[Start of section]
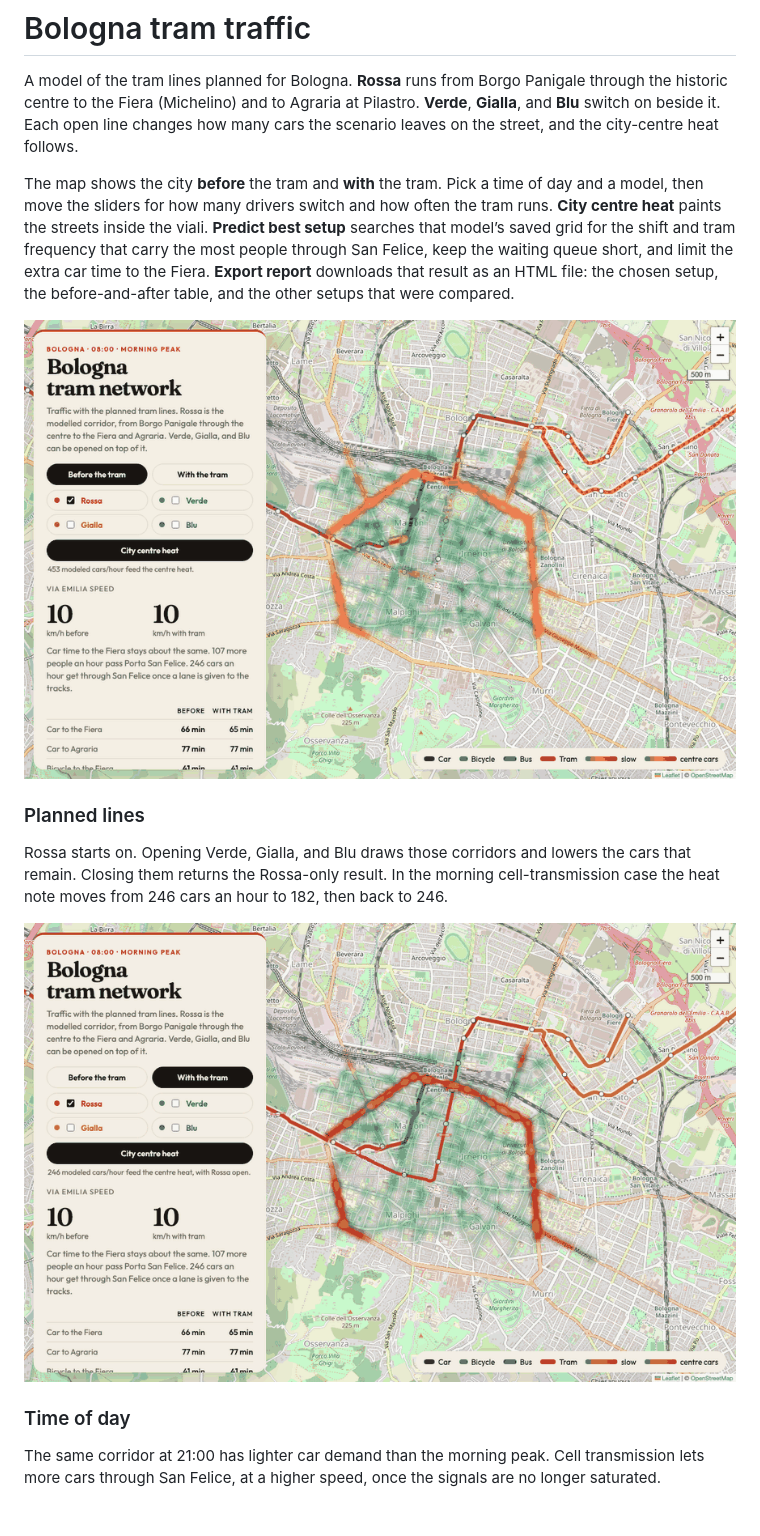
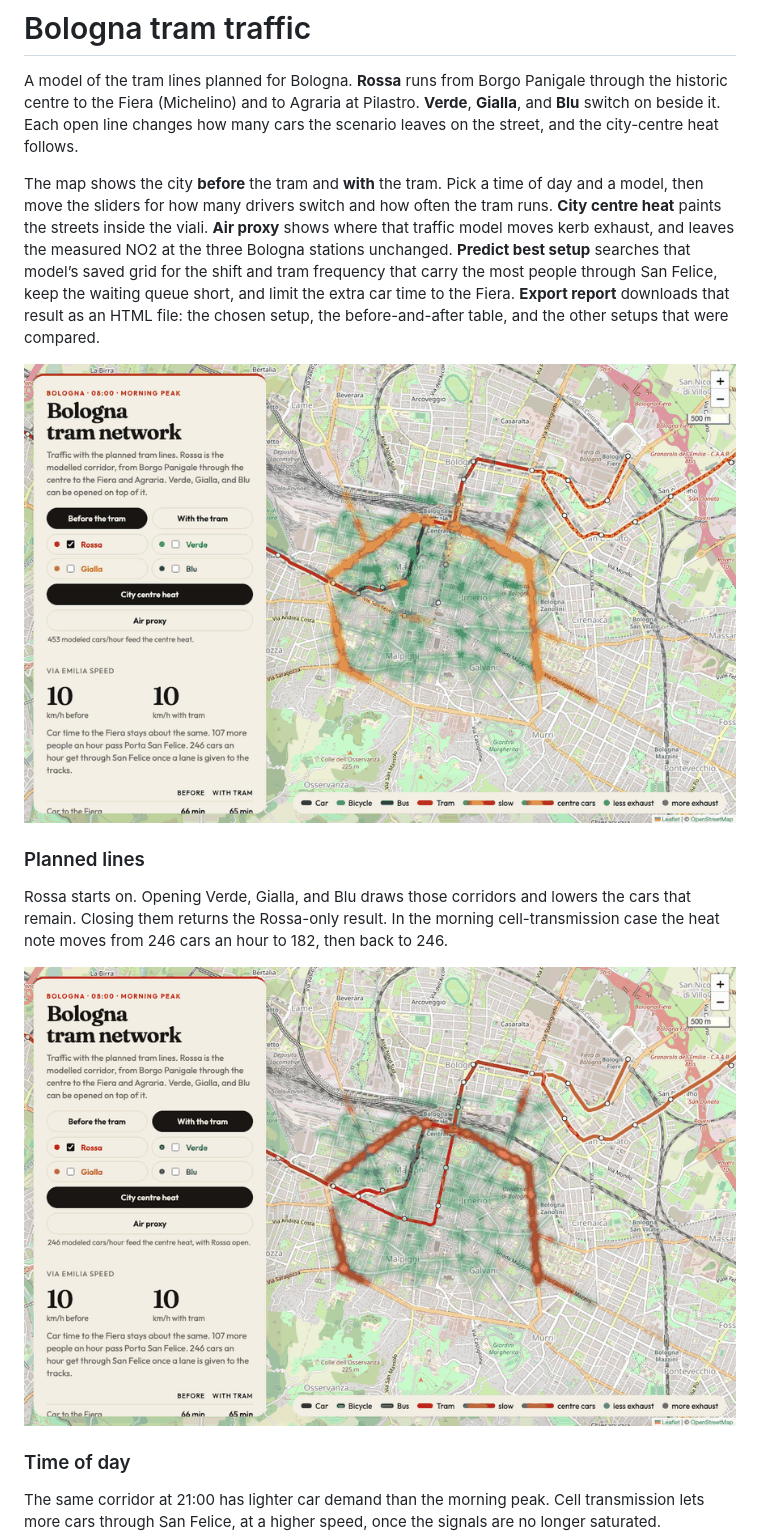
Before and after one commit to gfiameni/bologna-tram-traffic, a Markdown page: README.md, the part around one of its changes. Rendered like a GitHub page; pictures changed too: docs/lines.gif, docs/preview.gif; blank space fills up the shorter version.

Commit message:
Refresh README clips and add an air proxy preview.

```diff
--- a/README.md
+++ b/README.md
@@ -2,7 +2,7 @@
 
 A model of the tram lines planned for Bologna. **Rossa** runs from Borgo Panigale through the historic centre to the Fiera (Michelino) and to Agraria at Pilastro. **Verde**, **Gialla**, and **Blu** switch on beside it. Each open line changes how many cars the scenario leaves on the street, and the city-centre heat follows.
 
-The map shows the city **before** the tram and **with** the tram. Pick a time of day and a model, then move the sliders for how many drivers switch and how often the tram runs. **City centre heat** paints the streets inside the viali. **Predict best setup** searches that model’s saved grid for the shift and tram frequency that carry the most people through San Felice, keep the waiting queue short, and limit the extra car time to the Fiera. **Export report** downloads that result as an HTML file: the chosen setup, the before-and-after table, and the other setups that were compared.
+The map shows the city **before** the tram and **with** the tram. Pick a time of day and a model, then move the sliders for how many drivers switch and how often the tram runs. **City centre heat** paints the streets inside the viali. **Air proxy** shows where that traffic model moves kerb exhaust, and leaves the measured NO2 at the three Bologna stations unchanged. **Predict best setup** searches that model’s saved grid for the shift and tram frequency that carry the most people through San Felice, keep the waiting queue short, and limit the extra car time to the Fiera. **Export report** downloads that result as an HTML file: the chosen setup, the before-and-after table, and the other setups that were compared.
 
 ![City centre heat before the tram, then with Rossa, Verde, Gialla, and Blu open](docs/preview.gif)
 
```
Also changed, not shown: other parts of README.md (+6 -0 lines), docs/air.gif (added), docs/heat-flow.gif, docs/predict.gif, docs/time-of-day.gif.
[End of section]
### THE TASK:
The records above should be output exactly, but without any of their pictures.

### FINISHED EXERCISE:
Before and after one commit to gfiameni/bologna-tram-traffic, a Markdown page: README.md, the part around one of its changes. Rendered like a GitHub page; pictures changed too: docs/lines.gif, docs/preview.gif; blank space fills up the shorter version.

Commit message:
Refresh README clips and add an air proxy preview.

```diff
--- a/README.md
+++ b/README.md
@@ -2,7 +2,7 @@
 
 A model of the tram lines planned for Bologna. **Rossa** runs from Borgo Panigale through the historic centre to the Fiera (Michelino) and to Agraria at Pilastro. **Verde**, **Gialla**, and **Blu** switch on beside it. Each open line changes how many cars the scenario leaves on the street, and the city-centre heat follows.
 
-The map shows the city **before** the tram and **with** the tram. Pick a time of day and a model, then move the sliders for how many drivers switch and how often the tram runs. **City centre heat** paints the streets inside the viali. **Predict best setup** searches that model’s saved grid for the shift and tram frequency that carry the most people through San Felice, keep the waiting queue short, and limit the extra car time to the Fiera. **Export report** downloads that result as an HTML file: the chosen setup, the before-and-after table, and the other setups that were compared.
+The map shows the city **before** the tram and **with** the tram. Pick a time of day and a model, then move the sliders for how many drivers switch and how often the tram runs. **City centre heat** paints the streets inside the viali. **Air proxy** shows where that traffic model moves kerb exhaust, and leaves the measured NO2 at the three Bologna stations unchanged. **Predict best setup** searches that model’s saved grid for the shift and tram frequency that carry the most people through San Felice, keep the waiting queue short, and limit the extra car time to the Fiera. **Export report** downloads that result as an HTML file: the chosen setup, the before-and-after table, and the other setups that were compared.
 
 ![City centre heat before the tram, then with Rossa, Verde, Gialla, and Blu open](docs/preview.gif)
 
```
Also changed, not shown: other parts of README.md (+6 -0 lines), docs/air.gif (added), docs/heat-flow.gif, docs/predict.gif, docs/time-of-day.gif.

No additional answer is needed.